⟨
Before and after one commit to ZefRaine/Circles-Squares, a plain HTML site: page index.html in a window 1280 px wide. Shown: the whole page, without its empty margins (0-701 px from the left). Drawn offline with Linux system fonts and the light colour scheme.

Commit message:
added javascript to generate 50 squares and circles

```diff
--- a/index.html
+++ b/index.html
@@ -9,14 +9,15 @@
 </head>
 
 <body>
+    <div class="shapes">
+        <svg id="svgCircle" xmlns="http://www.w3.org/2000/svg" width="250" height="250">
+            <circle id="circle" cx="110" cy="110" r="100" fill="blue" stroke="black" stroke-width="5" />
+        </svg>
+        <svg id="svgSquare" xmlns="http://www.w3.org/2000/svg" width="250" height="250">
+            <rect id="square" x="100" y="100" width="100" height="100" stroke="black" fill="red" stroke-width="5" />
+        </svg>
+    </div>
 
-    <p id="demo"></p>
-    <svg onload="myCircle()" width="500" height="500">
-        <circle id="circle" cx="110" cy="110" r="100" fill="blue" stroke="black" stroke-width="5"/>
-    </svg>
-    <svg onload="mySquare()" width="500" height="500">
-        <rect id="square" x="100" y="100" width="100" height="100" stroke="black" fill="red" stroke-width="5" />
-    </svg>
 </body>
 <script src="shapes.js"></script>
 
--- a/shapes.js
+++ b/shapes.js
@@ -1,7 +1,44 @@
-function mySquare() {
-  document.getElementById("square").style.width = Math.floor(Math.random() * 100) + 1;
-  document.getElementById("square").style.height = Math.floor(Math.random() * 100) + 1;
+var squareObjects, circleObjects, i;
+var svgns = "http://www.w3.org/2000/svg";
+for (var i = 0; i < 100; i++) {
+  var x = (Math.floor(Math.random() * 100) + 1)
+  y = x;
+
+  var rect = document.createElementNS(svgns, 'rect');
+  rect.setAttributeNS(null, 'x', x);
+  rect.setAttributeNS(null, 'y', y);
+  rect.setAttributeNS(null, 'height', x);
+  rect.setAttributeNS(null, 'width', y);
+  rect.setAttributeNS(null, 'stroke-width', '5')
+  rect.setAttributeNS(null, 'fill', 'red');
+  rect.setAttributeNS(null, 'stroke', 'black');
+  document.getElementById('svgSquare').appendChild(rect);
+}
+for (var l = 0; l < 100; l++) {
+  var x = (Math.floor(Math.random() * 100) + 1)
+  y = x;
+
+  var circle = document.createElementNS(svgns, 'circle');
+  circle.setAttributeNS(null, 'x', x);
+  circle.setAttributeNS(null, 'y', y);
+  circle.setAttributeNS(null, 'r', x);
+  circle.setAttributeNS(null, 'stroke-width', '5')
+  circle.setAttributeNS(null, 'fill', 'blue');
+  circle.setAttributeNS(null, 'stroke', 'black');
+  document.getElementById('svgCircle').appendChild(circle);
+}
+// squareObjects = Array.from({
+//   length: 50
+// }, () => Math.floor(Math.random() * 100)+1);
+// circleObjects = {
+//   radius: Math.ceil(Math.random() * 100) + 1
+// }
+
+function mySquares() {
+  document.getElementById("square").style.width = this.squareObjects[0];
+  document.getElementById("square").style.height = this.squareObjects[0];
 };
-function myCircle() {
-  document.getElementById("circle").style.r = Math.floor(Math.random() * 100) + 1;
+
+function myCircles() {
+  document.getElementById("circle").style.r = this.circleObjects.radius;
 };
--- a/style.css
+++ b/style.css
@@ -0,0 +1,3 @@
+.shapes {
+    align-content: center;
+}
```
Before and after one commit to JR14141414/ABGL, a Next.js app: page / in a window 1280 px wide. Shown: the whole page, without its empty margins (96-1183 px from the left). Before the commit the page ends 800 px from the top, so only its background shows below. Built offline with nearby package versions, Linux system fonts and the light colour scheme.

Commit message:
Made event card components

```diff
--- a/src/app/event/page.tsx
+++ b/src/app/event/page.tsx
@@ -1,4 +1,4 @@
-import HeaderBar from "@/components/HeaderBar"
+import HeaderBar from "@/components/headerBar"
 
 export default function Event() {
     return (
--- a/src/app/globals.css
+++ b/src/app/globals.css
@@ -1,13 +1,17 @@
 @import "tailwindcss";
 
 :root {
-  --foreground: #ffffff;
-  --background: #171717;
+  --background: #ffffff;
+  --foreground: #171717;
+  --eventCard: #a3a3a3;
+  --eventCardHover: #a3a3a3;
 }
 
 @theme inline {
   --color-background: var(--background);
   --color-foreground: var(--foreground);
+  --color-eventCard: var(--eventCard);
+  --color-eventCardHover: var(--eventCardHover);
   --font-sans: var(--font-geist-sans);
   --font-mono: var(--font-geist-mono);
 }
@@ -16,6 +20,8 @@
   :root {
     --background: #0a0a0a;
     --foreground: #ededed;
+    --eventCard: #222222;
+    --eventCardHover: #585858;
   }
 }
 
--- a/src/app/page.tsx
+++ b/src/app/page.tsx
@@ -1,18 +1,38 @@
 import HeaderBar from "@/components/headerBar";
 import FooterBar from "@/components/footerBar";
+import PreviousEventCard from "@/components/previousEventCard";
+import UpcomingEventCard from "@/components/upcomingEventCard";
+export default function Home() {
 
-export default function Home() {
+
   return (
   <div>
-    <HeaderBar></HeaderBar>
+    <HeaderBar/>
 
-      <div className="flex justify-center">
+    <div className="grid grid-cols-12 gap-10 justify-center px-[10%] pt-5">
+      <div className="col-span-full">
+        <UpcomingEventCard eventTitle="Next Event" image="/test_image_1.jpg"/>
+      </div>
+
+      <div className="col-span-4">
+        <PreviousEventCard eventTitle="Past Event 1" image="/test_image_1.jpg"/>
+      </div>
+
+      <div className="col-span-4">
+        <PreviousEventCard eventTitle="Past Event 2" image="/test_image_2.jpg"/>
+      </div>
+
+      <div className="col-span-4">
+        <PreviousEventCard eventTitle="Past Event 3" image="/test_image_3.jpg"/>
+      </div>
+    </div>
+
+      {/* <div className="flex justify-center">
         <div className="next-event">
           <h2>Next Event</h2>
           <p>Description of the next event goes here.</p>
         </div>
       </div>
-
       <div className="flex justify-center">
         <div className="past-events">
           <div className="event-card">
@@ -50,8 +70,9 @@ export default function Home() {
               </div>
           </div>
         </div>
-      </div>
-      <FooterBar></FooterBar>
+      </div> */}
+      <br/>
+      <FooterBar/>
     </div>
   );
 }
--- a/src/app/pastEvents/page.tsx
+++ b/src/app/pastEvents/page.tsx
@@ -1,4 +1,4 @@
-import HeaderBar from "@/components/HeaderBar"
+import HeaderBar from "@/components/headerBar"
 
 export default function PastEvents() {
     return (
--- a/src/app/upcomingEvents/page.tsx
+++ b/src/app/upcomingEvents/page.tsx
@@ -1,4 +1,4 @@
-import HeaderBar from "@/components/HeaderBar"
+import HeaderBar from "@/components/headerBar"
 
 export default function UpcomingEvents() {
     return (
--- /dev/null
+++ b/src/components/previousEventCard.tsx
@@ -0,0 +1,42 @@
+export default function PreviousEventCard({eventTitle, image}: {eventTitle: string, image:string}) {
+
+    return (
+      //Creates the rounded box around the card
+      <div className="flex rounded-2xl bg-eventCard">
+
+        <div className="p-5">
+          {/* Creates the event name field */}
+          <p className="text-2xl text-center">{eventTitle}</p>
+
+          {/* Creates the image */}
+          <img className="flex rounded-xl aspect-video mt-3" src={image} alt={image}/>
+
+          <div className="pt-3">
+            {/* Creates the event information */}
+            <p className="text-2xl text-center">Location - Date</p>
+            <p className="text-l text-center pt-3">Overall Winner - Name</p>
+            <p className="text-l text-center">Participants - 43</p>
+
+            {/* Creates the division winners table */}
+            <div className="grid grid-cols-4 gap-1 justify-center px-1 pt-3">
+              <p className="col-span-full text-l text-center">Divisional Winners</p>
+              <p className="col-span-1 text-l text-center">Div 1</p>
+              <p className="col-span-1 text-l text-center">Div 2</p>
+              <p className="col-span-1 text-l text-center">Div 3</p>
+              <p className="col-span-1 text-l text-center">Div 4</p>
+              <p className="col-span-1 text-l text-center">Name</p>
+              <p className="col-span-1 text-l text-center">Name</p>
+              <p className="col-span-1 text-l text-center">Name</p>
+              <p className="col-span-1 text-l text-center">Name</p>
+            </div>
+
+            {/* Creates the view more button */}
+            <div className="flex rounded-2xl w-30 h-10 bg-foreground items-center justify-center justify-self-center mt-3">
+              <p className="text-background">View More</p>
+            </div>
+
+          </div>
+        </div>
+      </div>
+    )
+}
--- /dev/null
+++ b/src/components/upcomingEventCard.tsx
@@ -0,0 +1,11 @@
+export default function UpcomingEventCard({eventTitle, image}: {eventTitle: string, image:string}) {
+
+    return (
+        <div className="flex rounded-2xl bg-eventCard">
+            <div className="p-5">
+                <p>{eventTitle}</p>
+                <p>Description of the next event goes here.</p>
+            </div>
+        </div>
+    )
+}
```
⟩
- _About this exercise_
Line count for the string "export": give the number of lines in the listing that hold it, with no other output.

- _Worked solution_
8